Jaurès had been asked by the German Social Democrats to go and speak in Berlin itself on the subject of International Peace. Though the German Government refused him permission and Jaurès did not go, the speech was read publicly in Germany and published in Vorwärts. In it he says: "But in Europe to-day it is not by the way of international war that the work of Liberty and Justice will be accomplished and that the grievances of one people against another will be redressed.… From a European war the Revolution might spring forth; and the governing classes would do well to ponder on that—but there might result also for a long period, crises of counter-revolution, of furious reaction, of exasperated nationalism, of stifling dictatorships, of monstrous militarism, a long chain of retrograde violence, of base hatreds, of reprisals, of slavery. And as for us, we have no wish to play at this game of barbarous chance.…"

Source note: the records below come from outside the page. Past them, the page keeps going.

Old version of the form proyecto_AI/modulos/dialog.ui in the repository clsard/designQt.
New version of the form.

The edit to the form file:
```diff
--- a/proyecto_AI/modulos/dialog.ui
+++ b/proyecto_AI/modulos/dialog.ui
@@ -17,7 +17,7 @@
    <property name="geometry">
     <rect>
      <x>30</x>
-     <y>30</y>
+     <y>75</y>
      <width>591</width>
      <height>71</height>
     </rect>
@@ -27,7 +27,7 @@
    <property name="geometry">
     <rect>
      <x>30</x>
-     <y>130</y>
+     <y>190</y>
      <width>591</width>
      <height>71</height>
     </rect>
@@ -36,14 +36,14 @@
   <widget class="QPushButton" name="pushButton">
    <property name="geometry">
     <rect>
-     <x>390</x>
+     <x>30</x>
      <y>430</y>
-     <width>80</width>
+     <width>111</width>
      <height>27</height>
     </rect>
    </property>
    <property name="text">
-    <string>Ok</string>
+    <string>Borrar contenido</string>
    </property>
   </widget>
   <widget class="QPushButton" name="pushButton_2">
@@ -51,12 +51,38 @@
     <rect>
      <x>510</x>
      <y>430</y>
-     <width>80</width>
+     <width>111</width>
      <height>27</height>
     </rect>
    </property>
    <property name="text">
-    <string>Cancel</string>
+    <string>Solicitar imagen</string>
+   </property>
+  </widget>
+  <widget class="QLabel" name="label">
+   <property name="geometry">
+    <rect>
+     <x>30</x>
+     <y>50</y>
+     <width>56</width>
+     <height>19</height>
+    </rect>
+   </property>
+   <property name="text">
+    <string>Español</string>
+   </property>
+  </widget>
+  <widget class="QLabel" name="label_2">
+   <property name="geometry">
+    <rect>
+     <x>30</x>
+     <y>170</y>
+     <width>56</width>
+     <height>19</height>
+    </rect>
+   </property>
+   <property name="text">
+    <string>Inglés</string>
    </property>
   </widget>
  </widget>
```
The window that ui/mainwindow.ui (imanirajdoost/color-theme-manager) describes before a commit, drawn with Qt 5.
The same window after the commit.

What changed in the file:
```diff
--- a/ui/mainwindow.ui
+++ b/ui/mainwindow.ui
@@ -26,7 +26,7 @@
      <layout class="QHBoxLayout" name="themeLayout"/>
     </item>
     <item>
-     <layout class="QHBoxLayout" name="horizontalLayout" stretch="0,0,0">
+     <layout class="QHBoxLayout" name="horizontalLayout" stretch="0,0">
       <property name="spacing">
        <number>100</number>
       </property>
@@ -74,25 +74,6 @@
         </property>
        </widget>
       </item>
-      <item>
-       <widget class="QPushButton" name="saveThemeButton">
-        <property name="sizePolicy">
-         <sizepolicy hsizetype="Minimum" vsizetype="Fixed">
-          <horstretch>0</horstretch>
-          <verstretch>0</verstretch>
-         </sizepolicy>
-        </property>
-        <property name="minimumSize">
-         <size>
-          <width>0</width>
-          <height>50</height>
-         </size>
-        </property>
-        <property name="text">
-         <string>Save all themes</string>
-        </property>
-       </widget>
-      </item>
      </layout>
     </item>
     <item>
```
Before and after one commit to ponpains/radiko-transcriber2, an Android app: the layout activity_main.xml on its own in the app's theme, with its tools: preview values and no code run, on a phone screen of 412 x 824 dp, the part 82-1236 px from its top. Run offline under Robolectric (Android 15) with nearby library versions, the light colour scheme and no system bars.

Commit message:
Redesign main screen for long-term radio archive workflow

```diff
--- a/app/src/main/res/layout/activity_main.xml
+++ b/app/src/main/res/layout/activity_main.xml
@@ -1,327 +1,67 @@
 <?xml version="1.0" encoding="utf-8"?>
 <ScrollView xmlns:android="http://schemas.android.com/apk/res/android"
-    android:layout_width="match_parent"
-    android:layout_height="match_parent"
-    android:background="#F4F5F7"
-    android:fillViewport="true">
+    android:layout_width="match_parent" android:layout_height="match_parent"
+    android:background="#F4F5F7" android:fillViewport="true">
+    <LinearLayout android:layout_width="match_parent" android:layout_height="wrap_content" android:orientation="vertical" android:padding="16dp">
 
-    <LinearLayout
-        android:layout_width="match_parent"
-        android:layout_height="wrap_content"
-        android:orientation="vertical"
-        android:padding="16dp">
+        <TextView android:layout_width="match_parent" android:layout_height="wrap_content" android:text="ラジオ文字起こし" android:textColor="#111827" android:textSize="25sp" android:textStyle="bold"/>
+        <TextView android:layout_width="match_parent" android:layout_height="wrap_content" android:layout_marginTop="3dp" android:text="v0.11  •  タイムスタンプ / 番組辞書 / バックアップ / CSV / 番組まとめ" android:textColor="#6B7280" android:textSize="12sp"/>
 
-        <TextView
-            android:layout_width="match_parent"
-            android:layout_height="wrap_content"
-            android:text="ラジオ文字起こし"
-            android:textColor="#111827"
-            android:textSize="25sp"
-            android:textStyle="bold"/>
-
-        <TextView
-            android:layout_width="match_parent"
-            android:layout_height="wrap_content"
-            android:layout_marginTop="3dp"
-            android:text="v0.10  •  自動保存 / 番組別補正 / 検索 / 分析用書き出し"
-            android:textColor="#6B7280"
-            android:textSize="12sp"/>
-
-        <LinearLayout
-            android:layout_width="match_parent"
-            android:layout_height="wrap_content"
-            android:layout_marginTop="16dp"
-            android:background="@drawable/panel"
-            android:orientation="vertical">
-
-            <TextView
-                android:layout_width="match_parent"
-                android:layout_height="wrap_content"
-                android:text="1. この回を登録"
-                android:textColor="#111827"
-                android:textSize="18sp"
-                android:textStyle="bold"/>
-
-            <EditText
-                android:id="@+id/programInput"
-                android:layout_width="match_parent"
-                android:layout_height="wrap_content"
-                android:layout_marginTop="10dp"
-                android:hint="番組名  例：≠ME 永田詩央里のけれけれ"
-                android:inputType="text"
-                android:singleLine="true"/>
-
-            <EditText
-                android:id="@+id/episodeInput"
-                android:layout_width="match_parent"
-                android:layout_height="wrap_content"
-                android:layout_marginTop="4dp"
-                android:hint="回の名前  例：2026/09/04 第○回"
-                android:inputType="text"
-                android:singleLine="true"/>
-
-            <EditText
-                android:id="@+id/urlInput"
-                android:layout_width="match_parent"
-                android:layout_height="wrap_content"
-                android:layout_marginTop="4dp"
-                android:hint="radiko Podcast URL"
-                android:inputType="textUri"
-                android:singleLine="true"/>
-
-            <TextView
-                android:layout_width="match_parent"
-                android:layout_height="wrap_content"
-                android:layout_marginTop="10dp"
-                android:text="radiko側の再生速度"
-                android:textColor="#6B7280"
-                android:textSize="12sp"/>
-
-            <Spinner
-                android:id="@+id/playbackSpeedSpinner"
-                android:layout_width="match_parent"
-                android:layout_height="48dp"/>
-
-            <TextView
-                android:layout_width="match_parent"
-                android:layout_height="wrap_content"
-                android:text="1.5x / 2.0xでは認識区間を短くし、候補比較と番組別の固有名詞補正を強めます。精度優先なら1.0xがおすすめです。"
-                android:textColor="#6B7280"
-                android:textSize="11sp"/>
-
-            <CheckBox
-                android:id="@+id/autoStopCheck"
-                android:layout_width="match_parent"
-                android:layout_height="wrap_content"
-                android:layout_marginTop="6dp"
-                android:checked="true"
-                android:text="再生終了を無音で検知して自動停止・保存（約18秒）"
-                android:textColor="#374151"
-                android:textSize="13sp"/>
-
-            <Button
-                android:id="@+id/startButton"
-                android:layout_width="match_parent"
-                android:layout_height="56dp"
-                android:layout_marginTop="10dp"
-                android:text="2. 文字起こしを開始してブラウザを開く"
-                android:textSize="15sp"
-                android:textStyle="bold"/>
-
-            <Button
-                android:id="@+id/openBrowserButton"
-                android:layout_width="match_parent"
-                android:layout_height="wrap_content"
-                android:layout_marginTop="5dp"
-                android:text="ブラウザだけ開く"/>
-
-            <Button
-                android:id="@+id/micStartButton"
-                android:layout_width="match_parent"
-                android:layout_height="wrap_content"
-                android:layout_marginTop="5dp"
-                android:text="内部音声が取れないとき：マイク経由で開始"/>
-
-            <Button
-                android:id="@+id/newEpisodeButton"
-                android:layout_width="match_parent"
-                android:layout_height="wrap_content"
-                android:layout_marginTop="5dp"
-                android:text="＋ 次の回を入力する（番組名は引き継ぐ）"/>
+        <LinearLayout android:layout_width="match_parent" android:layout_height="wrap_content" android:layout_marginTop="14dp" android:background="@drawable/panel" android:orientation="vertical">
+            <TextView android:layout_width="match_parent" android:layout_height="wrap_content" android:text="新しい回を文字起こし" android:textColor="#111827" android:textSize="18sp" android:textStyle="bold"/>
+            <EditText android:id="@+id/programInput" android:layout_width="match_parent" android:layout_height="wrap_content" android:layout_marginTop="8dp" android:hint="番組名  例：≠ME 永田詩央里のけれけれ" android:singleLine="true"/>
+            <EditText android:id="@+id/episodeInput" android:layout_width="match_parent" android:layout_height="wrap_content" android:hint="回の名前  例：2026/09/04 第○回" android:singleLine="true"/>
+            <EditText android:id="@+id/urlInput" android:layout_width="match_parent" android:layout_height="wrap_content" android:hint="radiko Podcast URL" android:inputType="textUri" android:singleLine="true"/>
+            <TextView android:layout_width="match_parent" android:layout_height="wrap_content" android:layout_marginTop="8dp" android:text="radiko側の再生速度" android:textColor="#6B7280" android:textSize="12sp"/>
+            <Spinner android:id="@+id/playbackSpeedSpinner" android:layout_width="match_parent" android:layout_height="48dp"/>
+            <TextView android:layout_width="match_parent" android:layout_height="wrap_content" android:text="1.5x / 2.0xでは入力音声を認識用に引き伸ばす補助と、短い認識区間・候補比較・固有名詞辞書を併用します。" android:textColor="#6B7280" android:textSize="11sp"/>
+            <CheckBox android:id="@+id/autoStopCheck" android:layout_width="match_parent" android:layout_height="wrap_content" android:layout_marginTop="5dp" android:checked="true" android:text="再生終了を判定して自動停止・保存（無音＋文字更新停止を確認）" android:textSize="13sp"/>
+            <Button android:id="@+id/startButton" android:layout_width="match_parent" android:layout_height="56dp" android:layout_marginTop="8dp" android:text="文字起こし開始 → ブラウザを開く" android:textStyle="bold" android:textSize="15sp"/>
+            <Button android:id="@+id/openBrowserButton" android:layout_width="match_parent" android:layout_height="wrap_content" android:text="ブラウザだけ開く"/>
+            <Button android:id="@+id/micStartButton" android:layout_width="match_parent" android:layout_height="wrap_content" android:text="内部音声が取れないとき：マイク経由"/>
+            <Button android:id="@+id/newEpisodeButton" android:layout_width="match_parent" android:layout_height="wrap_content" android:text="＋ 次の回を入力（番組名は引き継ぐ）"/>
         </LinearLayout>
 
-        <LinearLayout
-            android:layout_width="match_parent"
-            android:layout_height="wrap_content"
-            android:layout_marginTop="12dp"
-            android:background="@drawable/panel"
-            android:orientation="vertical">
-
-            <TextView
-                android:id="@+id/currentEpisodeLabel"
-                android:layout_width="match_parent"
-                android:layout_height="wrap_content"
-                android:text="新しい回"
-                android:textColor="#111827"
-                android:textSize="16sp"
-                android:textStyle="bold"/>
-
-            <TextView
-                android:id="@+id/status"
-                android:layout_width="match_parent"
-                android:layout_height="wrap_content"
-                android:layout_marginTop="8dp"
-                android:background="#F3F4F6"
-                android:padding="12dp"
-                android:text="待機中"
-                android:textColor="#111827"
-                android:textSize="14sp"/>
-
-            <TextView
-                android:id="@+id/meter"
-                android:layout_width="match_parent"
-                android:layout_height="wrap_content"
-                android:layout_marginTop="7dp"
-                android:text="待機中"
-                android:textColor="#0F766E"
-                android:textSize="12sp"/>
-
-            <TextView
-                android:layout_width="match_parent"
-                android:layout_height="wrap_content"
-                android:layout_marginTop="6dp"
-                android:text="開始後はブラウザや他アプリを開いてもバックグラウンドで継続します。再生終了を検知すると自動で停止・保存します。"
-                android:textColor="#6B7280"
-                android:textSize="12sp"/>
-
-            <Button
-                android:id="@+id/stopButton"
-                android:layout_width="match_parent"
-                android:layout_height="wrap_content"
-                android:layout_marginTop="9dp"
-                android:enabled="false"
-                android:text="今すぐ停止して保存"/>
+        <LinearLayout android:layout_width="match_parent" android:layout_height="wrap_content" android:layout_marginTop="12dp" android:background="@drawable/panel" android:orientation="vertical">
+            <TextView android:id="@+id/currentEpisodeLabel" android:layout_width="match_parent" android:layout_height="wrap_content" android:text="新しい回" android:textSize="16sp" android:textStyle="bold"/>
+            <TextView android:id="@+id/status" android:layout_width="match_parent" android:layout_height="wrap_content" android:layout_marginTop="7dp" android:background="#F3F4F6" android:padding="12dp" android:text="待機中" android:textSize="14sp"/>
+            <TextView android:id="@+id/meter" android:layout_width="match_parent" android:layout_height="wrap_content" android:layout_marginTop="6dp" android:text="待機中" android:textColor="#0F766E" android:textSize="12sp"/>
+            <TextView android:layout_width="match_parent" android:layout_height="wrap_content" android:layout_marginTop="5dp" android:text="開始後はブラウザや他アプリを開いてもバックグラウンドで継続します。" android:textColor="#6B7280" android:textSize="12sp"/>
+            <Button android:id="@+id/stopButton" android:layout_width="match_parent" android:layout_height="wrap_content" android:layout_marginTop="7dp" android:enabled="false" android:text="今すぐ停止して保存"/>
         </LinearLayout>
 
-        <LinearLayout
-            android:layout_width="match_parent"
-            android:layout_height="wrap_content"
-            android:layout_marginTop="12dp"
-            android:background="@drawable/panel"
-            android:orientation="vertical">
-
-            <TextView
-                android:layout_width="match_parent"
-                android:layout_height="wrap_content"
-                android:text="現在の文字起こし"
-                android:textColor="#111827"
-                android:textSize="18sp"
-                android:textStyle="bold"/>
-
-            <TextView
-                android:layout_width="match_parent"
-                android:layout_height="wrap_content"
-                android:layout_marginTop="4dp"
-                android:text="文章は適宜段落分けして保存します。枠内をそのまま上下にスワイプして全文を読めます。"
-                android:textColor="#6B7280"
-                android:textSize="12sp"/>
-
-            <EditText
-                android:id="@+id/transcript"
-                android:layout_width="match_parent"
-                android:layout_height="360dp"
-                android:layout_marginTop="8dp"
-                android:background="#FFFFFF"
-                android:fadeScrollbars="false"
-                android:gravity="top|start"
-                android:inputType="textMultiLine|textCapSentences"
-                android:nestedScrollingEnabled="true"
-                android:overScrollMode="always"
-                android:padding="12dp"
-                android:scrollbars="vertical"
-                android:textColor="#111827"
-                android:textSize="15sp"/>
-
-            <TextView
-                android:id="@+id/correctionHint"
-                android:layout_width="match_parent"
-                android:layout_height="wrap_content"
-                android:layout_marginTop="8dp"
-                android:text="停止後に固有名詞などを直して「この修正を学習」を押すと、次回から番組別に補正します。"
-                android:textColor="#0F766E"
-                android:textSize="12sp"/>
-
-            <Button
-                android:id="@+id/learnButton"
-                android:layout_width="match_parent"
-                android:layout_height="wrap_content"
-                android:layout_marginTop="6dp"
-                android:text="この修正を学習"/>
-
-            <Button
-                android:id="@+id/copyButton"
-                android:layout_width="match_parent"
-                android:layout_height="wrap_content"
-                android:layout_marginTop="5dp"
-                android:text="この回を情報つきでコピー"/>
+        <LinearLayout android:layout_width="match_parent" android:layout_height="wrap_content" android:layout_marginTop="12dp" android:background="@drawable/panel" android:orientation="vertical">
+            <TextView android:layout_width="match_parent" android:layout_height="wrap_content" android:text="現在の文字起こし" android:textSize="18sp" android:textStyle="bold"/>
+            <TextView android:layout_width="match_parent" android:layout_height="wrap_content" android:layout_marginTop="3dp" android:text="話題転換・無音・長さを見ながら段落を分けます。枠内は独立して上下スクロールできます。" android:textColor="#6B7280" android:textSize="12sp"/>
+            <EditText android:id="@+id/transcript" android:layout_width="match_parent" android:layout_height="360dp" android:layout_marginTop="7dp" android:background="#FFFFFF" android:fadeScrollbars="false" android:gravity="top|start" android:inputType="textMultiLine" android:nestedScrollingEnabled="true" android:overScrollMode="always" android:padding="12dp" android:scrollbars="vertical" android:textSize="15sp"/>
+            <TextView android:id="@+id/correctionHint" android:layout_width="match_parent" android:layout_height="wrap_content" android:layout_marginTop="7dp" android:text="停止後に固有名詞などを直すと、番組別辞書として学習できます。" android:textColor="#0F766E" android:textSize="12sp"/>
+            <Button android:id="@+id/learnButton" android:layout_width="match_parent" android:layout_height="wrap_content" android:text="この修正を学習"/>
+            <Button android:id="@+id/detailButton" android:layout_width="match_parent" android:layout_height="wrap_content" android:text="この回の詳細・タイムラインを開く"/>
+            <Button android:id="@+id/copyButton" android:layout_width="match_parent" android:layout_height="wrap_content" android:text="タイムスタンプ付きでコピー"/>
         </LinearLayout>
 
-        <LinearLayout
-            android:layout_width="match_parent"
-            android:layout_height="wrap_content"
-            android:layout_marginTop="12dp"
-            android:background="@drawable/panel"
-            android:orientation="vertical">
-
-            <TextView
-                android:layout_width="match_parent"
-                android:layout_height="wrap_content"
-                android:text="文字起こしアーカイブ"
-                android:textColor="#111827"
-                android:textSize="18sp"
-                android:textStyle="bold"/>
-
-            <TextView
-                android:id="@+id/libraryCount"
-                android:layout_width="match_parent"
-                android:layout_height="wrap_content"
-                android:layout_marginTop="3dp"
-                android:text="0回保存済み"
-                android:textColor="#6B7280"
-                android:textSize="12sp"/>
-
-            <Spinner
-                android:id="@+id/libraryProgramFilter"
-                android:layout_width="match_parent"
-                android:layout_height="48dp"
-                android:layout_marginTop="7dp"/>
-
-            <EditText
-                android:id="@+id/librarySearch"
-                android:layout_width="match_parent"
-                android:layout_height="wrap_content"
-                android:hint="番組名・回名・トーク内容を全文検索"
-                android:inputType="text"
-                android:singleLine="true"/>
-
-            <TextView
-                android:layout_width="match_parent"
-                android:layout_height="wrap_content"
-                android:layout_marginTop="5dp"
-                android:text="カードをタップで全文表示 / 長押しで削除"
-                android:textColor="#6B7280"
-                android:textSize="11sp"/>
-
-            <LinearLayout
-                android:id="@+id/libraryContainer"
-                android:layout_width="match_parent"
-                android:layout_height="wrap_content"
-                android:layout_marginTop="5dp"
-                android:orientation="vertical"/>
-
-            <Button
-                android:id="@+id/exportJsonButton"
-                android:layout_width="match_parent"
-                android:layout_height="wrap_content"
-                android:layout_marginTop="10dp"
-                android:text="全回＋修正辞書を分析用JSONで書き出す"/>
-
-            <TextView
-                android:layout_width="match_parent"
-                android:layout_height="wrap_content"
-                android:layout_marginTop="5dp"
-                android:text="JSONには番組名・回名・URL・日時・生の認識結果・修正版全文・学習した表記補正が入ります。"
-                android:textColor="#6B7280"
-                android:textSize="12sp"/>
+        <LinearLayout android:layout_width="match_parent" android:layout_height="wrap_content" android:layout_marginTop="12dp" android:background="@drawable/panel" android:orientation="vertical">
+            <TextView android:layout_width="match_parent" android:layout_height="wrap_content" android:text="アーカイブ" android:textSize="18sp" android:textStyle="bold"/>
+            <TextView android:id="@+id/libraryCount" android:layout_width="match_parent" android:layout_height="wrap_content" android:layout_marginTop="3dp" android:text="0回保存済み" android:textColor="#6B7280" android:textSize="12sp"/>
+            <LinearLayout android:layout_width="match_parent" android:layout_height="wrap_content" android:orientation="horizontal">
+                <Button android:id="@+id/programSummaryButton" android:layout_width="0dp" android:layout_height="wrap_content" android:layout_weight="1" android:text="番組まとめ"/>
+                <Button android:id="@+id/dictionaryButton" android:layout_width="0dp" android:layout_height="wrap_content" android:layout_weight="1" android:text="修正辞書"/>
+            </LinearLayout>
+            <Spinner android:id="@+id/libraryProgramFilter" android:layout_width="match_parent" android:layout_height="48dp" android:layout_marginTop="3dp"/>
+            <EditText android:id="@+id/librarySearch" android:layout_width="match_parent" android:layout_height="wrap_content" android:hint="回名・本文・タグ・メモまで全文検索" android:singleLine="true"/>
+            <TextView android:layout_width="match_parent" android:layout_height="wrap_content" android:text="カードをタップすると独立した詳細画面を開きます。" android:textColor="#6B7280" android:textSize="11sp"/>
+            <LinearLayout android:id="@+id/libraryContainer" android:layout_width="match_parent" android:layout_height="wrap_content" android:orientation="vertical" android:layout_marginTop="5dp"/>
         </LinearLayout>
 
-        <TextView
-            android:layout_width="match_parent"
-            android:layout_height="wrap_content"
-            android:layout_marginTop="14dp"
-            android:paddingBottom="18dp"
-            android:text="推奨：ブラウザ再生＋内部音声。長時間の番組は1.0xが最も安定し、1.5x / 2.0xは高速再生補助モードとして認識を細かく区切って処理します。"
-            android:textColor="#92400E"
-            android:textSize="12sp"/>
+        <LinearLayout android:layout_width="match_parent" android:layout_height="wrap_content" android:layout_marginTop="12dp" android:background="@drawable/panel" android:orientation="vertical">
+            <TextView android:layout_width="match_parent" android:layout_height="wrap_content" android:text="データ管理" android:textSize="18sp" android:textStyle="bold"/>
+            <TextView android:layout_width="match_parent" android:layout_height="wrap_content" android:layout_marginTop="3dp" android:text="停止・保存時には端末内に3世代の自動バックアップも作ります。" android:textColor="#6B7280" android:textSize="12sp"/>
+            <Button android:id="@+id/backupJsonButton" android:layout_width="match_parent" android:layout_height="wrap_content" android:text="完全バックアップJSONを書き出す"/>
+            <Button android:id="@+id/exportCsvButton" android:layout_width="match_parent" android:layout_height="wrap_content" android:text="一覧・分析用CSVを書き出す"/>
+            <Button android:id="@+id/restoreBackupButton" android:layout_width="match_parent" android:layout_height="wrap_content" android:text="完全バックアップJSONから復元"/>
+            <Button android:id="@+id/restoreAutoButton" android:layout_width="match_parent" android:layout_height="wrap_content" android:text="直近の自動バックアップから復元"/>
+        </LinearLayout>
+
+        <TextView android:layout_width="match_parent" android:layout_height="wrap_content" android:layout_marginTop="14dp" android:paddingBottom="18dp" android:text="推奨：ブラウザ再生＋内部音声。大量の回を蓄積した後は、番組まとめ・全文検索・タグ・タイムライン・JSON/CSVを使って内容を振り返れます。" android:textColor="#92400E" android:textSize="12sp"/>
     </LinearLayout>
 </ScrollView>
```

Jaurès was a patriot in the highest and purest sense of the word. He loved France with the Hebrew prophet's love of Israel, he loved her with an intensity of which the ordinary patriot is incapable. He could easily "scorn delights and live laborious days" for her welfare. He had a vision of her glorious destiny in which he really believed as few men believe in anything, and love of one's country was in his eyes a natural,